*** Begin section ***
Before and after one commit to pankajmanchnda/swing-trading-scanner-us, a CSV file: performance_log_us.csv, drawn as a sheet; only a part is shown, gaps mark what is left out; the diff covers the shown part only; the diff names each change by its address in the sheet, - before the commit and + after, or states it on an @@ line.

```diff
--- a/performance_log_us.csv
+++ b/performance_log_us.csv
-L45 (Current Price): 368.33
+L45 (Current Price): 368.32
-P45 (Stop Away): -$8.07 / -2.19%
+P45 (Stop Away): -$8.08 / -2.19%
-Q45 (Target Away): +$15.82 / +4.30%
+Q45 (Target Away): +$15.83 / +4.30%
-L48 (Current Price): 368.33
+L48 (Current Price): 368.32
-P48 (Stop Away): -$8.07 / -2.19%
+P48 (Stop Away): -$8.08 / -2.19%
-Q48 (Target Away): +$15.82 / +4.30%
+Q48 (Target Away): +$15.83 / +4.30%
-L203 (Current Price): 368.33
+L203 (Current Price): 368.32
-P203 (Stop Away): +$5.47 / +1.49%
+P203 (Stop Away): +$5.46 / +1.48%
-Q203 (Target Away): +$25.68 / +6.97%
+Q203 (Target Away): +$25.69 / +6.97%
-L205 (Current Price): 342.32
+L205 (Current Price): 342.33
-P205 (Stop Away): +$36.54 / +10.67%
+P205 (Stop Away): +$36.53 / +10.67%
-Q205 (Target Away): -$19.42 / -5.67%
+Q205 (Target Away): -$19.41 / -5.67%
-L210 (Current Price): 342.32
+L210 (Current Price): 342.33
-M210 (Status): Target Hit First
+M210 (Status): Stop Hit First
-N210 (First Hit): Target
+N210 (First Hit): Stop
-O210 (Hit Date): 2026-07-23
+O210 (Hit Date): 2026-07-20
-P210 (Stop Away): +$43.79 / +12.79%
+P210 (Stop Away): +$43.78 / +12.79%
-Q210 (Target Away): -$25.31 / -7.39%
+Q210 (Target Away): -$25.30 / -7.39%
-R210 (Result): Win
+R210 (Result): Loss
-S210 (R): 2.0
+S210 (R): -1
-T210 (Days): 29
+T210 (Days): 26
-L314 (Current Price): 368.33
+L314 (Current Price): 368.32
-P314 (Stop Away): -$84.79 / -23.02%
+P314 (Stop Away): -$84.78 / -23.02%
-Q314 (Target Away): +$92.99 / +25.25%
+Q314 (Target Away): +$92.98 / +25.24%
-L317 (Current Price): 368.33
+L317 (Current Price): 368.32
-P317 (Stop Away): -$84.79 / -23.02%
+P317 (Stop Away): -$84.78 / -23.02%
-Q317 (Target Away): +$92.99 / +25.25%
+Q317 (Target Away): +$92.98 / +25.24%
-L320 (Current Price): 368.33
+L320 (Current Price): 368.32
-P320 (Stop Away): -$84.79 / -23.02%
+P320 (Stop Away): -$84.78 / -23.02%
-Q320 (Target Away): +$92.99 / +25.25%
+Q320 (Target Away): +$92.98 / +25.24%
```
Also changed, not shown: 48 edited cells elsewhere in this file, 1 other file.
*** End section ***
*** Begin section ***
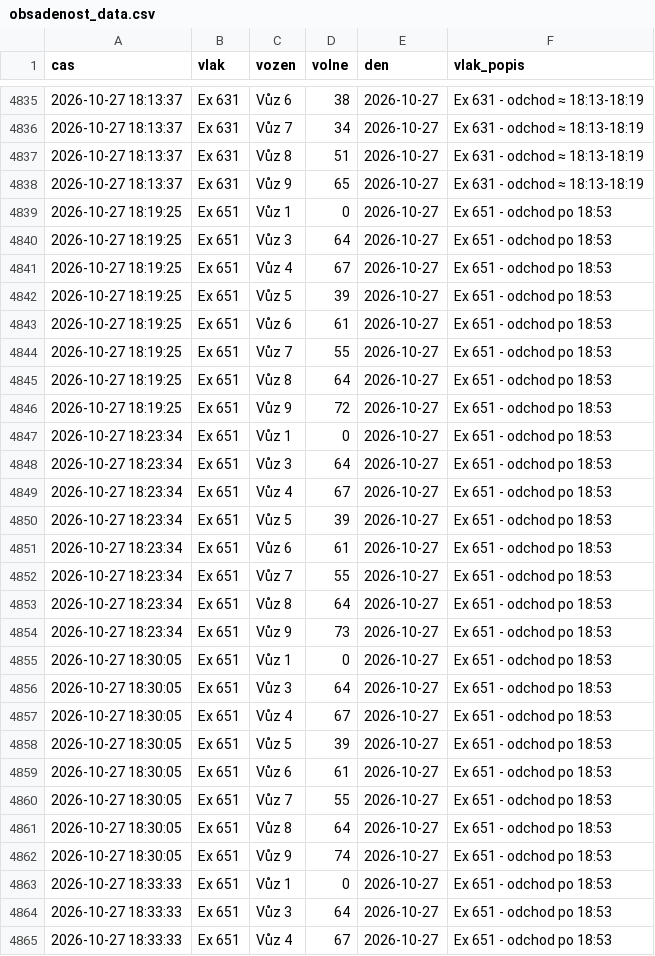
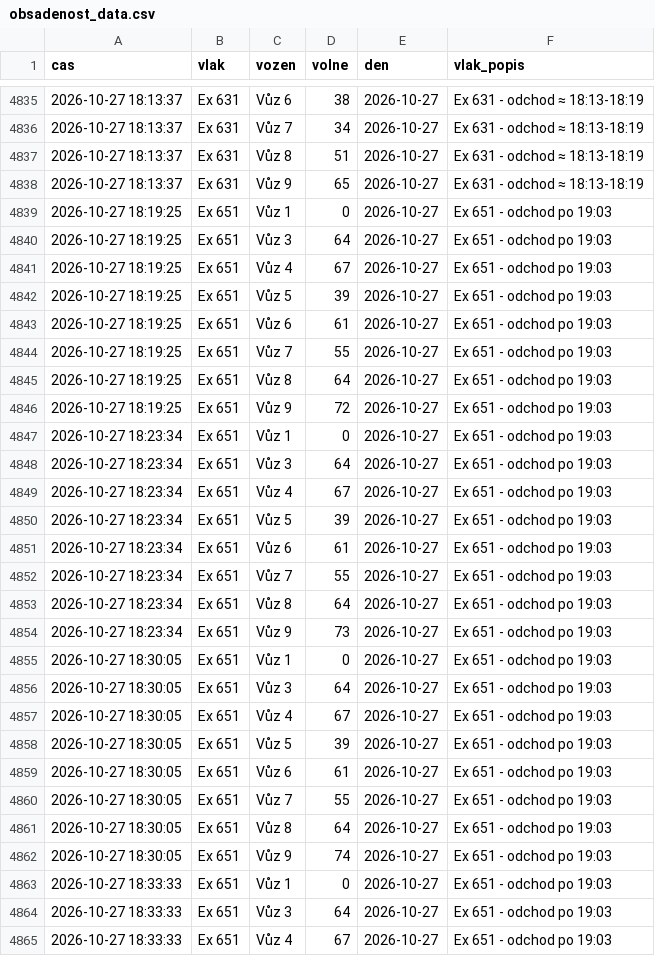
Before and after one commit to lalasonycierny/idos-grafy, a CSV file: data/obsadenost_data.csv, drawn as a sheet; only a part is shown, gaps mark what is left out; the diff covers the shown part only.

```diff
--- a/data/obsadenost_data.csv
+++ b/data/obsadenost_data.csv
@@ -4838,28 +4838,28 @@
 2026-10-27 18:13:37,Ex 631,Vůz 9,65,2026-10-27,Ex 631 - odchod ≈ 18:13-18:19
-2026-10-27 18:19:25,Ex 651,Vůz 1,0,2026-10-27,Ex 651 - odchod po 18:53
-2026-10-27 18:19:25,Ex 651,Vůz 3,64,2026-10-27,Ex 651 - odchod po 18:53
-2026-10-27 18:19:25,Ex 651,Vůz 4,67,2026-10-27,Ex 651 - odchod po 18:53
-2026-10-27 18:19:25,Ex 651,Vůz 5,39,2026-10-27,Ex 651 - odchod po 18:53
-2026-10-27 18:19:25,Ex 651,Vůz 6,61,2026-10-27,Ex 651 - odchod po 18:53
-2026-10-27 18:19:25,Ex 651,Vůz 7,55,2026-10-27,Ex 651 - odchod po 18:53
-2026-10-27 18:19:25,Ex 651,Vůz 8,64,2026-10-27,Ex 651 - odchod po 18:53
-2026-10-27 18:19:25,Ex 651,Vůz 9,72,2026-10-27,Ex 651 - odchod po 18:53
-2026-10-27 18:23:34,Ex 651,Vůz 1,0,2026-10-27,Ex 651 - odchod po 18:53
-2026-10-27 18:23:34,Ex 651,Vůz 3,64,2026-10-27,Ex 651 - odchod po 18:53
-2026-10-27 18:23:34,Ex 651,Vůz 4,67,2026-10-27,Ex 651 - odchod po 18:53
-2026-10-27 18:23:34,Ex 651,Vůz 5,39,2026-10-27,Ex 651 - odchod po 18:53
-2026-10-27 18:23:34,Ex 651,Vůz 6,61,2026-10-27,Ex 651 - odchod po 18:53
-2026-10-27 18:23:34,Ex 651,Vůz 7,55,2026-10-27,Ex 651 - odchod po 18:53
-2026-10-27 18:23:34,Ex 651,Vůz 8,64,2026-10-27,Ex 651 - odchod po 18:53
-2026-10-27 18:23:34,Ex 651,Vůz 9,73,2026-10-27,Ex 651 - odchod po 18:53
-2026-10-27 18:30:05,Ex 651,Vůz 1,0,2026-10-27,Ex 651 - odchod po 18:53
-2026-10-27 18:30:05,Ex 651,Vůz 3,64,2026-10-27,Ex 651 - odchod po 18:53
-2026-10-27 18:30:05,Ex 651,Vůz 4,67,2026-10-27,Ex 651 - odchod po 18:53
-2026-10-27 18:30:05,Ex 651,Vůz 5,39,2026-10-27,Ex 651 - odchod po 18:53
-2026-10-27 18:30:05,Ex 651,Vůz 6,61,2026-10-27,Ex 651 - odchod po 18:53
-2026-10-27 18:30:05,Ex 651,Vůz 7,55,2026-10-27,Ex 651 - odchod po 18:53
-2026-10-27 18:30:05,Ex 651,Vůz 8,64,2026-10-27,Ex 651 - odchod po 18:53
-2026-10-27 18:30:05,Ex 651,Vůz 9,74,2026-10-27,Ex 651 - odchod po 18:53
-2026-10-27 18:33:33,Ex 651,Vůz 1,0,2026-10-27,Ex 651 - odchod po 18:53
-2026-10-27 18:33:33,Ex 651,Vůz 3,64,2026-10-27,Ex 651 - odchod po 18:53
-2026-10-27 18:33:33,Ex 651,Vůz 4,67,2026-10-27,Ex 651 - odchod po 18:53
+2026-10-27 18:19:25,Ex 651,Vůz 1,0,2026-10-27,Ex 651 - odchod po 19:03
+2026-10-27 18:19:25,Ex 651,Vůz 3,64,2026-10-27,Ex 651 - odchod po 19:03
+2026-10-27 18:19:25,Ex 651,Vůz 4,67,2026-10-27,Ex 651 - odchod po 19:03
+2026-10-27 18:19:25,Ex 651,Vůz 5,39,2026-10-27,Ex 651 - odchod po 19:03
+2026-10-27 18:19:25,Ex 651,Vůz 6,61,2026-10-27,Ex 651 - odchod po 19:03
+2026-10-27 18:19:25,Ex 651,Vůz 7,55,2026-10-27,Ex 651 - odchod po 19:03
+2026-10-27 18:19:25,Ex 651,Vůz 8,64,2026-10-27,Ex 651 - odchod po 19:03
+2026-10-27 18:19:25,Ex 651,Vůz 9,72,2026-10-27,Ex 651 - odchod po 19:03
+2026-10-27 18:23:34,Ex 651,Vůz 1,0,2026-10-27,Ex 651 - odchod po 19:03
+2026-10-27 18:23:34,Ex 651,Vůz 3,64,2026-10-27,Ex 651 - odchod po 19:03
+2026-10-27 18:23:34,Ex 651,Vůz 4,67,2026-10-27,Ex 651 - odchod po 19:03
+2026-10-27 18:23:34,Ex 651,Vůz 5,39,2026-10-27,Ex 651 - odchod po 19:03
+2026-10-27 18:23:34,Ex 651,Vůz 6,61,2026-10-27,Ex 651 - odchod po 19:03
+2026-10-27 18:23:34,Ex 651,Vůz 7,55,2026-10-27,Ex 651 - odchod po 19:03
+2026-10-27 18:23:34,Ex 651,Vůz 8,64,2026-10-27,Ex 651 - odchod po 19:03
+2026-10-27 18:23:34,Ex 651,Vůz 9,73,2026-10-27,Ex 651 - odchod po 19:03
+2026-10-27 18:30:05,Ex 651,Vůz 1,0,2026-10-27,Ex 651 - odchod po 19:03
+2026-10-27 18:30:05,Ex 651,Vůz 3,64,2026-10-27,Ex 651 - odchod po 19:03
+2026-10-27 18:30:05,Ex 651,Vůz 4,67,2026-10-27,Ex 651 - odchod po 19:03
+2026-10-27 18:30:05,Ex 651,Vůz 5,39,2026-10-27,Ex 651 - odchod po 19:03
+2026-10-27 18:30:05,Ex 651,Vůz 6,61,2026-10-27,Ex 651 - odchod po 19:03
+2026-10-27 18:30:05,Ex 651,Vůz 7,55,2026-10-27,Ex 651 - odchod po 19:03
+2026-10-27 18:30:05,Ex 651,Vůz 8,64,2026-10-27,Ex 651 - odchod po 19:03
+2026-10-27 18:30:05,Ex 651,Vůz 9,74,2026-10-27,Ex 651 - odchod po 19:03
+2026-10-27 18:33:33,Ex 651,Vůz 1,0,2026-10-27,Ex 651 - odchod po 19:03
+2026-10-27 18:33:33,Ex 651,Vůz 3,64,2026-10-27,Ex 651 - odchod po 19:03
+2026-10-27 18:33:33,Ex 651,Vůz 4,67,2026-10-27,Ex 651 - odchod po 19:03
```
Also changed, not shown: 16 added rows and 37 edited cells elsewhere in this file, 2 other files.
*** End section ***
## What the task asks:
If a line in the records above holds the string "left", copy it out.

## Expected output:
Before and after one commit to pankajmanchnda/swing-trading-scanner-us, a CSV file: performance_log_us.csv, drawn as a sheet; only a part is shown, gaps mark what is left out; the diff covers the shown part only; the diff names each change by its address in the sheet, - before the commit and + after, or states it on an @@ line.
Before and after one commit to lalasonycierny/idos-grafy, a CSV file: data/obsadenost_data.csv, drawn as a sheet; only a part is shown, gaps mark what is left out; the diff covers the shown part only.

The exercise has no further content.